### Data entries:
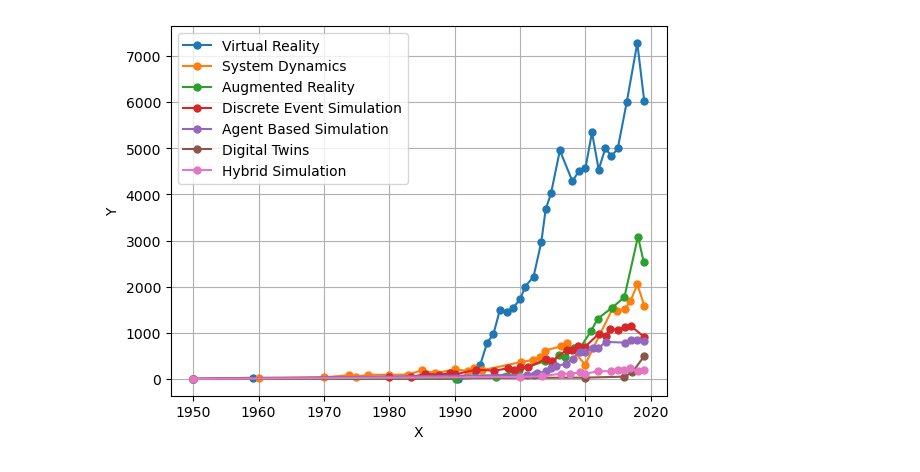
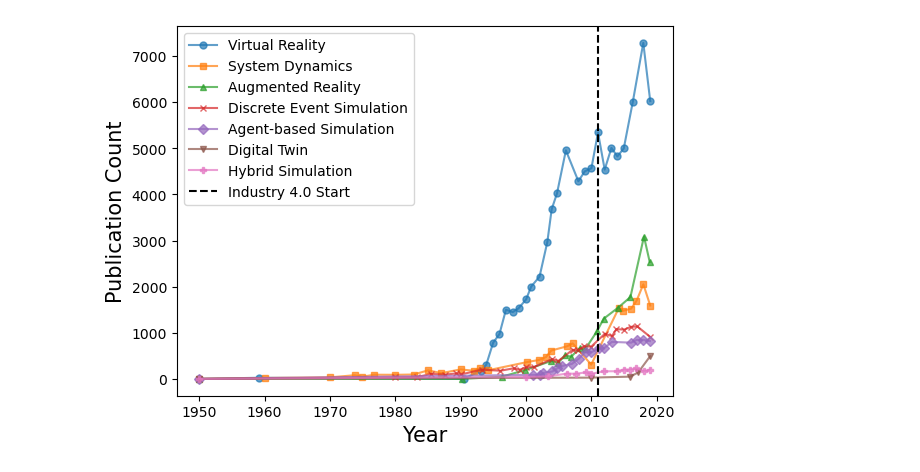
Before and after one commit to laubachb/chimes_CGD-myLLFork, a Jupyter notebook: test_scripts/industry40.ipynb, the cells around one changed output. Drawn from its saved outputs; the diff is of its cells as text; code cells hidden in the pictures.

```diff
--- a/test_scripts/industry40.ipynb
+++ b/test_scripts/industry40.ipynb
@@ -154,6 +154,7 @@ hs = [
 [1999.988976,	42.34527687],
 [1950,0]
 ]
+fs = 15
 # %%
 # Define the coordinates data in a dictionary
 data = {
@@ -161,38 +162,39 @@ data = {
     "System Dynamics": sd,
     "Augmented Reality": ar,
     "Discrete Event Simulation": des,
-    "Agent Based Simulation": abs,
-    "Digital Twins": dt,
+    "Agent-based Simulation": abs,
+    "Digital Twin": dt,
     "Hybrid Simulation": hs
 }
 
 # Define marker styles for each category
 marker_styles = {
     "Virtual Reality": 'o',
     "System Dynamics": 's',
     "Augmented Reality": '^',
     "Discrete Event Simulation": 'x',
-    "Agent Based Simulation": 'D',
+    "Agent-based Simulation": 'D',
     "Digital Twin": 'v',
     "Hybrid Simulation": 'P',
     # Add more marker styles as needed
 }
 
 # Plot the coordinates for each category
 for category, coords in data.items():
     # Sort coordinates based on x-values
     sorted_coords = sorted(coords, key=lambda coord: coord[0])
     # Extract sorted x and y coordinates
     x_coords = [coord[0] for coord in sorted_coords]
     y_coords = [coord[1] for coord in sorted_coords]
     # Plot the coordinates
-    plt.plot(x_coords, y_coords, marker='o', markersize=5, label=category)
+    plt.plot(x_coords, y_coords, marker=marker_styles[category], markersize=5, label=category, alpha = 0.7)
 
 # Set plot title, labels, and grid
-plt.xlabel('X')
-plt.ylabel('Y')
-plt.grid(True)
+plt.axvline(x=2011, color='black', linestyle='--', label="Industry 4.0 Start")
+plt.xlabel('Year', fontsize = fs)
+plt.ylabel('Publication Count', fontsize = fs)
+#plt.legend(loc='upper left', bbox_to_anchor=(1, 0.75))
 plt.legend()
 plt.show()
 # %% [output]
-[figure, old version]
+[figure, new version]
```
Also changed, not shown: parts of 1 cell of this notebook.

### WORK ITEM:
Return every entry above exactly. Pictures stay out.

### YOUR SOLUTION:
Before and after one commit to laubachb/chimes_CGD-myLLFork, a Jupyter notebook: test_scripts/industry40.ipynb, the cells around one changed output. Drawn from its saved outputs; the diff is of its cells as text; code cells hidden in the pictures.

```diff
--- a/test_scripts/industry40.ipynb
+++ b/test_scripts/industry40.ipynb
@@ -154,6 +154,7 @@ hs = [
 [1999.988976,	42.34527687],
 [1950,0]
 ]
+fs = 15
 # %%
 # Define the coordinates data in a dictionary
 data = {
@@ -161,38 +162,39 @@ data = {
     "System Dynamics": sd,
     "Augmented Reality": ar,
     "Discrete Event Simulation": des,
-    "Agent Based Simulation": abs,
-    "Digital Twins": dt,
+    "Agent-based Simulation": abs,
+    "Digital Twin": dt,
     "Hybrid Simulation": hs
 }
 
 # Define marker styles for each category
 marker_styles = {
     "Virtual Reality": 'o',
     "System Dynamics": 's',
     "Augmented Reality": '^',
     "Discrete Event Simulation": 'x',
-    "Agent Based Simulation": 'D',
+    "Agent-based Simulation": 'D',
     "Digital Twin": 'v',
     "Hybrid Simulation": 'P',
     # Add more marker styles as needed
 }
 
 # Plot the coordinates for each category
 for category, coords in data.items():
     # Sort coordinates based on x-values
     sorted_coords = sorted(coords, key=lambda coord: coord[0])
     # Extract sorted x and y coordinates
     x_coords = [coord[0] for coord in sorted_coords]
     y_coords = [coord[1] for coord in sorted_coords]
     # Plot the coordinates
-    plt.plot(x_coords, y_coords, marker='o', markersize=5, label=category)
+    plt.plot(x_coords, y_coords, marker=marker_styles[category], markersize=5, label=category, alpha = 0.7)
 
 # Set plot title, labels, and grid
-plt.xlabel('X')
-plt.ylabel('Y')
-plt.grid(True)
+plt.axvline(x=2011, color='black', linestyle='--', label="Industry 4.0 Start")
+plt.xlabel('Year', fontsize = fs)
+plt.ylabel('Publication Count', fontsize = fs)
+#plt.legend(loc='upper left', bbox_to_anchor=(1, 0.75))
 plt.legend()
 plt.show()
 # %% [output]
-[figure, old version]
+[figure, new version]
```
Also changed, not shown: parts of 1 cell of this notebook.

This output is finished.